My grade book will be open for the whole year to allow students to do just that, but with the marking period ending soon, many students (and parents) are concerned about the grades. All of my students took a skill assessment on Friday and now have multiple skills to represent their learning so far.
I began class today by putting the grade book on the board, sorted by overall grade.
"What do you notice about this?"
One of the first things they noticed was how much green was on the screen. They noticed how the class as a whole was doing was fairly well. They also noticed the rather wide gaps between the classes.
We also talked about what it meant that several students didn't finish. We talked about taking your time, but also knowing the material well enough that it didn't take forever. When I took the quiz to make up the answer key, it took about 5 minutes, which means it shouldn't take them more than 20.
Before I handed back to the assessments, we talked about what steps they needed to accomplish before they could reassess.
1) Use a separate sheet of paper
2) Correct answer with ALL work clearly shown
3) At least one sentence describing the mistake that was made, leading to the incorrect answer
4) Test and corrections signed by a parent
5) Test and corrections stapled together
I then gave them the rest of the period to work on their corrections. Several asked if they could work together and I strongly encouraged it.
"If you are able to teach another person, you'll be able to understand it MUCH better yourself."
I made sure to tell them how proud I was of their work and their effort. Time to start working on the next skill list...
Sounds like you're trying to support your students to reflect on what they're doing, and why - which is awesome.ReplyDelete
I have a thought experiment for you. I'm wondering what it might have afforded if you had done something like set up 4 or 5 non-permanent vertical surfaces (aka hanging whiteboard? or chart paper?) around the room. At each 'station,' the chart paper or white board displays 3-4 examples of related "mistakes" from the assessment; students rotate through each station with the directions, "first take 2 whole minutes of silent 'notice' time in which you look at each example of student work on the assessment and try to figure out what the person was thinking. THEN take 5 minutes as a group to discuss similarities across the examples, and try to answer as a group, 'what do these problems have in common? How might these students revise their thinking?'"

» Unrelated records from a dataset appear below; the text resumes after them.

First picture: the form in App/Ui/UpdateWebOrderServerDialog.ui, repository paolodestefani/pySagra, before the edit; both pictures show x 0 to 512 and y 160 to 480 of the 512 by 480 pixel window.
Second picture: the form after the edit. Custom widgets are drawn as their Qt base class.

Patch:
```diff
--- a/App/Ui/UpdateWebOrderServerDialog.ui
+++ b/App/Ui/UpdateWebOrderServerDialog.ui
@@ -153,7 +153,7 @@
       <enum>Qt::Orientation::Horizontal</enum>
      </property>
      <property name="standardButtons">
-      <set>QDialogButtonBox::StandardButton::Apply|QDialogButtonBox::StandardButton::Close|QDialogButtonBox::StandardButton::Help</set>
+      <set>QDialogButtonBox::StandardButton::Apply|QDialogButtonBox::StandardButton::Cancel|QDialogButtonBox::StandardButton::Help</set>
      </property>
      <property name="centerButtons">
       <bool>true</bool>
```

Each group rotates through each station (so maybe 30 minutes total) before going back to their desks to correct their assessment as you've described.
obviously every instructional choices has some tradeoffs, and one thing I'm noticing about the corrections exercise you described here (compared to what I described above) is that students are focused on their OWN ideas, which they're obviously more familiar with, and they can use those as a resource to help others with ideas they mastered. My thinking is, how can we give students opportunity to recognize 'kinds of' mistakes and their consequences, rather than just individual mistakes?
As always, thanks for sharing your classroom with us internet groupies!